I had a great conversation over Skype today with Ross Dawson, Chairman of the Future Exploration Network, on New Media and Social Networking and how it could influence the socio-political dynamics of countries and regions embroiled in violent conflict.
We talked for nearly an hour and covered a number of interesting ideas and issues related to the definition, development and future of social networks. Ross’s Future of the Media Report, which I’ve read and used extensively in discussions on new media in Sri Lanka, was the foundation for our conversation.
Ross first pointed out the need to differentiate between new media and social media / social networking, which I found a useful way to seperate the technology from the content. He spoke of “reputation systems” that would build on models such as eBay’s buyer / seller comments and ratings systems that would allow social networks and their constituent authors establish themselves as respected voices and opinion makers in the blogosphere and social networks.

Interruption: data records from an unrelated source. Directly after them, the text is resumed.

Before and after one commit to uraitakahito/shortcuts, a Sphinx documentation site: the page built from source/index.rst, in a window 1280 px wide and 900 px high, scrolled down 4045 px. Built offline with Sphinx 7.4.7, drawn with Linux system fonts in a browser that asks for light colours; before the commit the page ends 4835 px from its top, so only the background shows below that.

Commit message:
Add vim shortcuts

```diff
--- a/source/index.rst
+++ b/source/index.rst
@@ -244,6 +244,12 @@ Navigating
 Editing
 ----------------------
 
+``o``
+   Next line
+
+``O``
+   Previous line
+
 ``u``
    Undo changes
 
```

In response to several questions I asked him on how social networks can help in peacebuilding and strengthening democracy, Ross responded by saying that technology should not be looked upon as a panacea, but also stressed that social networks and new media afforded new ways of communications that could transcend state censorship and help engender reconciliation. I then asked him, given my experience of Moju, how best one could weed out the extremist hate speech and create social networks that were progressive. His response gives much food for thought.

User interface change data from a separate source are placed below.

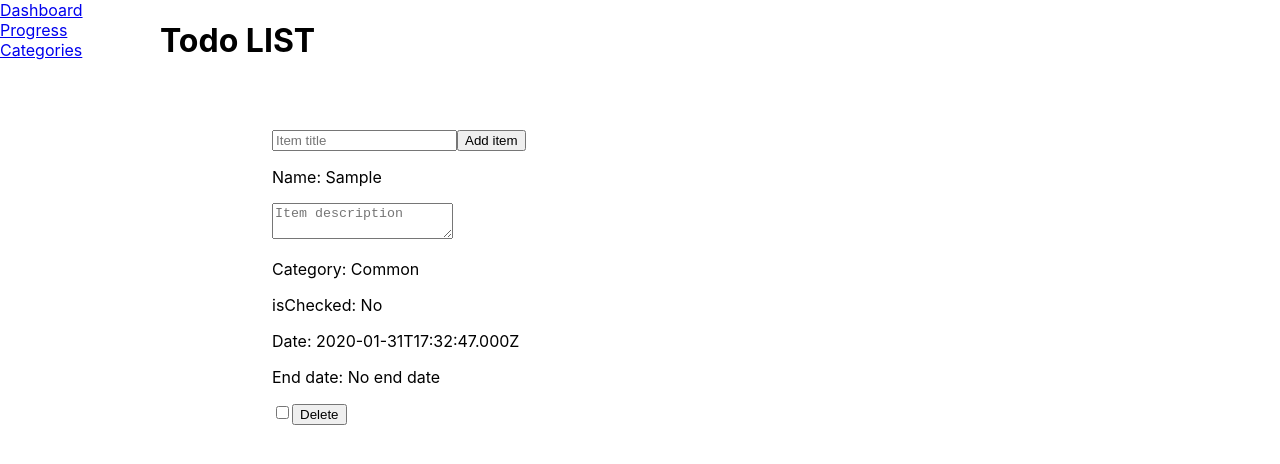
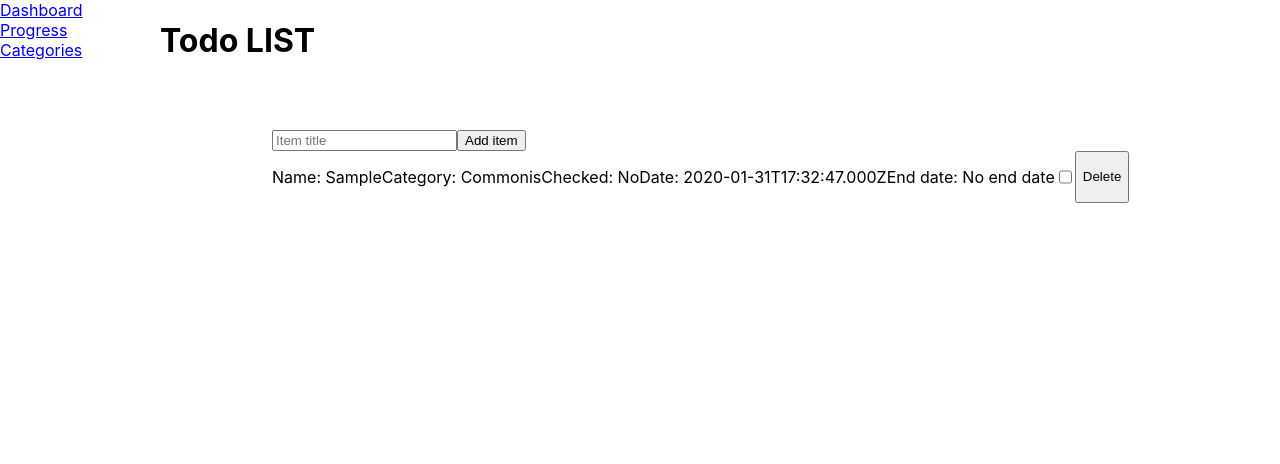
Before and after one commit to An1mus/merntodo, a React (Create React App) app: page /#/ in a window 1280 px wide. Both pictures are taken after typing "Sample" into the empty fields and a click on the button "Add item". Shown: the top 464 px of the page. Built offline with nearby package versions, Linux system fonts and the light colour scheme.

Commit message:
Shortened data display

```diff
--- a/src/components/Todo/List/ListItem/index.tsx
+++ b/src/components/Todo/List/ListItem/index.tsx
@@ -8,7 +8,9 @@ interface Props {
     updateTodo: (item: TodoItem) => void
 }
 
-const ListItemContainer = styled.div``;
+const ListItemContainer = styled.div`
+    display: flex;
+`;
 
 const ListItem = ({onDelete, updateTodo, item}: Props) => {
     const [todoItem, setTodoItem] = useState(item);
@@ -30,11 +32,11 @@ const ListItem = ({onDelete, updateTodo, item}: Props) => {
     return (
         <ListItemContainer>
             <p>Name: {name}</p>
-            <textarea
+            {/*<textarea
                 placeholder={'Item description'}
                 onChange={(e) => updateDescription(e.target.value)}
                 value={description}
-            />
+            />*/}
             <p>Category: {category.name}</p>
             <p>isChecked: {isChecked ? 'Yes' : 'No'}</p>
             <p>Date: {new Date(date).toISOString()}</p>
```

I appreciated Ross’s interest in looking at the ways through which diaspora networks operate. The ways through which the diaspora create national and international social communications networks is of central importance to the establishment of frameworks that get them engaged in the socio-political dynamics of peacebuilding in a country such as Sri Lanka.
Ross, in passing, mentioned the importance of scenario planning to encourage those sceptical of social networking (such as many mainstream print journalists today, and many older NGOs and CSOs) to more fully grasp the tremendous potential for networking, collaboration, communication and advocacy made possible by new media. He also mentioned the importance of using case studies to appeal to journalists unused to the revolution made possible by technology – in response to a question I asked of him of the difficulty sometimes faced when trying to explain the possibilities of new media to journalists in Sri Lanka (not a single Editor of a mainstream newspaper in Sri Lanka runs a blog, and very few journalists have their own blog).
Though we couldn’t flesh it out in detail, Ross mentioned something quite interesting during our conversation – his belief that face-to-face communication is far more important that web / internet mediated communication. I, along with friends such as Colin Rule, are deeply interested in this topic and will possibly discuss it at the up-coming Cyberweek 2006. My own experience with F2F meetings is that they are, on occasion, highly undesirable. In such instances, conversations mediated through the web (thru IM, email, VoIP etc) can play a useful role in setting up the necessary frameworks of mutual trust, reciprocity, understanding and compromise in order to set the stage for a progressive real world face to face meeting between antagonists. I’d also encourage people to read The Honesty Virus – which is a fascinating look into how, sometimes, we are more honest online than we are in the real world. Furthermore, as I’ve written in The future of Online Dispute Resolution, we need to look at how virtual F2F solutions can augment real world F2F processes, and how online F2F mechanisms can complement efforts in the real world to establish idependently verfiable indicators of trust that appeal to all the antagonists who wish to meet to discuss their differences.
Speaking about the exponential growth of mobile phones in Asia, Ross appreciated initiatives such as the Grameen Phone system in Bangladesh and the ubiquity of mobile devices in countries such as South Korea and Japan and indicators of the potential of mobile phones to strengthen democracy, engender economic development (Cellphones for civic engagement) and help communities move out of poverty.
Ross mentioned towards the end of our conversation that the single most useful aspect of social networking and new media was that it gave (marginalised) communities and individuals the ability to write themselves into the social, political and cultural fabric – to let them “feel they have a voice”.
You can listen to the full recording of our conversation here.
Can technology create world peace?